Every record below is to be copied exactly, with its images omitted.

──────── Extracted material ────────

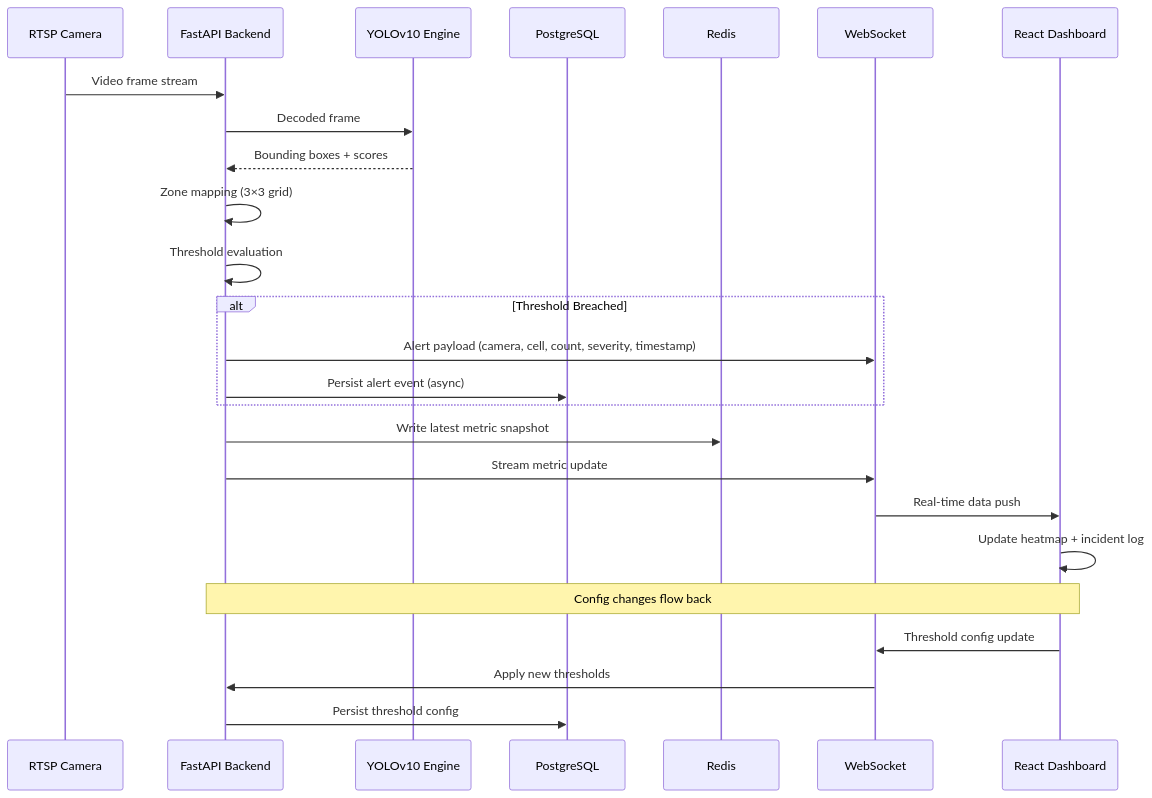
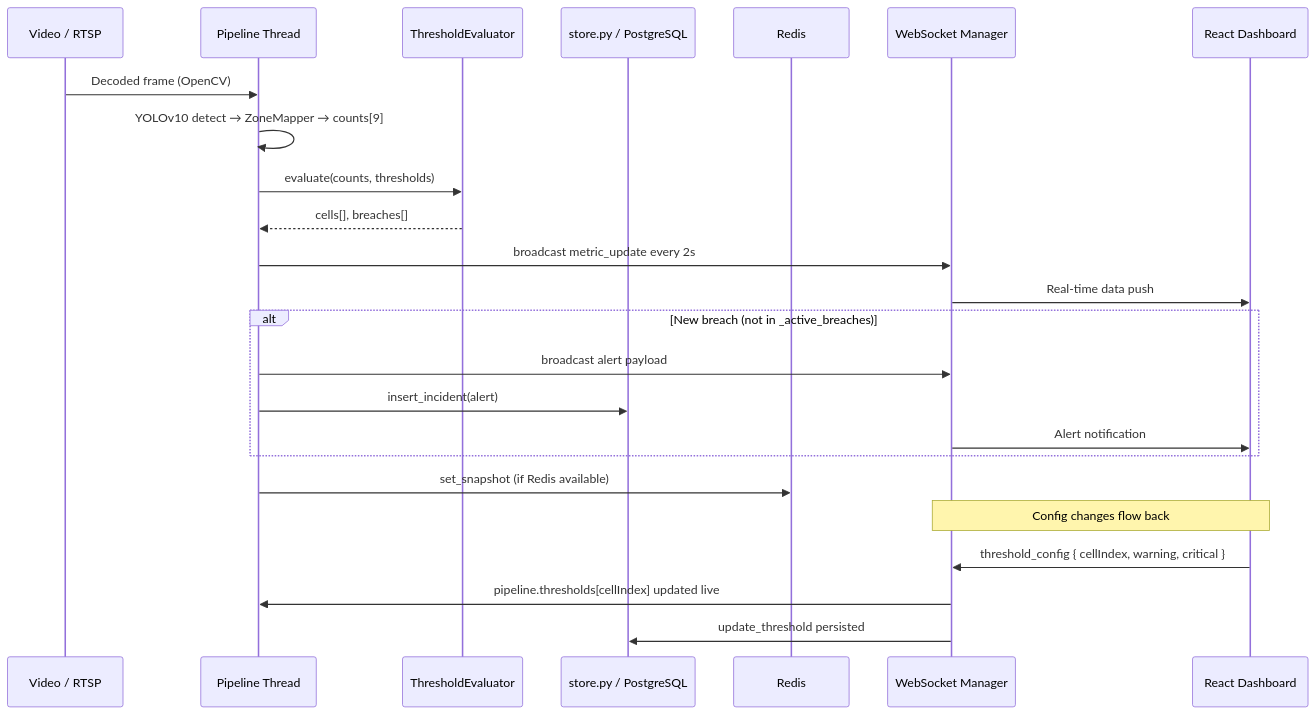
One commit to DarkSire7/ARGUS changed the seventh of 7 diagrams in SYSTEM_ARCHITECTURE.md. Above: the diagram before and after it, drawn with Mermaid. The commit also changed other lines of this file and 2 other files, not shown here.

First line of the commit message:
feat: admin interface live data + architecture doc v2.0

````diff
--- a/SYSTEM_ARCHITECTURE.md
+++ b/SYSTEM_ARCHITECTURE.md
@@ -547,31 +526,31 @@
 ```mermaid
 sequenceDiagram
-    participant CAM as RTSP Camera
-    participant API as FastAPI Backend
-    participant YOLO as YOLOv10 Engine
-    participant PG as PostgreSQL
+    participant CAM as Video / RTSP
+    participant PIPE as Pipeline Thread
+    participant EVAL as ThresholdEvaluator
+    participant STORE as store.py / PostgreSQL
     participant RD as Redis
-    participant WS as WebSocket
+    participant WS as WebSocket Manager
     participant UI as React Dashboard
 
-    CAM->>API: Video frame stream
-    API->>YOLO: Decoded frame
-    YOLO-->>API: Bounding boxes + scores
-    API->>API: Zone mapping (3×3 grid)
-    API->>API: Threshold evaluation
+    CAM->>PIPE: Decoded frame (OpenCV)
+    PIPE->>PIPE: YOLOv10 detect → ZoneMapper → counts[9]
+    PIPE->>EVAL: evaluate(counts, thresholds)
+    EVAL-->>PIPE: cells[], breaches[]
 
-    alt Threshold Breached
-        API->>WS: Alert payload (camera, cell, count, severity, timestamp)
-        API->>PG: Persist alert event (async)
+    PIPE->>WS: broadcast metric_update every 2s
+    WS->>UI: Real-time data push
+
+    alt New breach (not in _active_breaches)
+        PIPE->>WS: broadcast alert payload
+        PIPE->>STORE: insert_incident(alert)
+        WS->>UI: Alert notification
     end
 
-    API->>RD: Write latest metric snapshot
-    API->>WS: Stream metric update
-    WS->>UI: Real-time data push
-    UI->>UI: Update heatmap + incident log
+    PIPE->>RD: set_snapshot (if Redis available)
 
-    Note over UI,API: Config changes flow back
-    UI->>WS: Threshold config update
-    WS->>API: Apply new thresholds
-    API->>PG: Persist threshold config
+    Note over UI,WS: Config changes flow back
+    UI->>WS: threshold_config { cellIndex, warning, critical }
+    WS->>PIPE: pipeline.thresholds[cellIndex] updated live
+    WS->>STORE: update_threshold persisted
 ```
````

────────

### Expected answer
One commit to DarkSire7/ARGUS changed the seventh of 7 diagrams in SYSTEM_ARCHITECTURE.md. Above: the diagram before and after it, drawn with Mermaid. The commit also changed other lines of this file and 2 other files, not shown here.

First line of the commit message:
feat: admin interface live data + architecture doc v2.0

````diff
--- a/SYSTEM_ARCHITECTURE.md
+++ b/SYSTEM_ARCHITECTURE.md
@@ -547,31 +526,31 @@
 ```mermaid
 sequenceDiagram
-    participant CAM as RTSP Camera
-    participant API as FastAPI Backend
-    participant YOLO as YOLOv10 Engine
-    participant PG as PostgreSQL
+    participant CAM as Video / RTSP
+    participant PIPE as Pipeline Thread
+    participant EVAL as ThresholdEvaluator
+    participant STORE as store.py / PostgreSQL
     participant RD as Redis
-    participant WS as WebSocket
+    participant WS as WebSocket Manager
     participant UI as React Dashboard
 
-    CAM->>API: Video frame stream
-    API->>YOLO: Decoded frame
-    YOLO-->>API: Bounding boxes + scores
-    API->>API: Zone mapping (3×3 grid)
-    API->>API: Threshold evaluation
+    CAM->>PIPE: Decoded frame (OpenCV)
+    PIPE->>PIPE: YOLOv10 detect → ZoneMapper → counts[9]
+    PIPE->>EVAL: evaluate(counts, thresholds)
+    EVAL-->>PIPE: cells[], breaches[]
 
-    alt Threshold Breached
-        API->>WS: Alert payload (camera, cell, count, severity, timestamp)
-        API->>PG: Persist alert event (async)
+    PIPE->>WS: broadcast metric_update every 2s
+    WS->>UI: Real-time data push
+
+    alt New breach (not in _active_breaches)
+        PIPE->>WS: broadcast alert payload
+        PIPE->>STORE: insert_incident(alert)
+        WS->>UI: Alert notification
     end
 
-    API->>RD: Write latest metric snapshot
-    API->>WS: Stream metric update
-    WS->>UI: Real-time data push
-    UI->>UI: Update heatmap + incident log
+    PIPE->>RD: set_snapshot (if Redis available)
 
-    Note over UI,API: Config changes flow back
-    UI->>WS: Threshold config update
-    WS->>API: Apply new thresholds
-    API->>PG: Persist threshold config
+    Note over UI,WS: Config changes flow back
+    UI->>WS: threshold_config { cellIndex, warning, critical }
+    WS->>PIPE: pipeline.thresholds[cellIndex] updated live
+    WS->>STORE: update_threshold persisted
 ```
````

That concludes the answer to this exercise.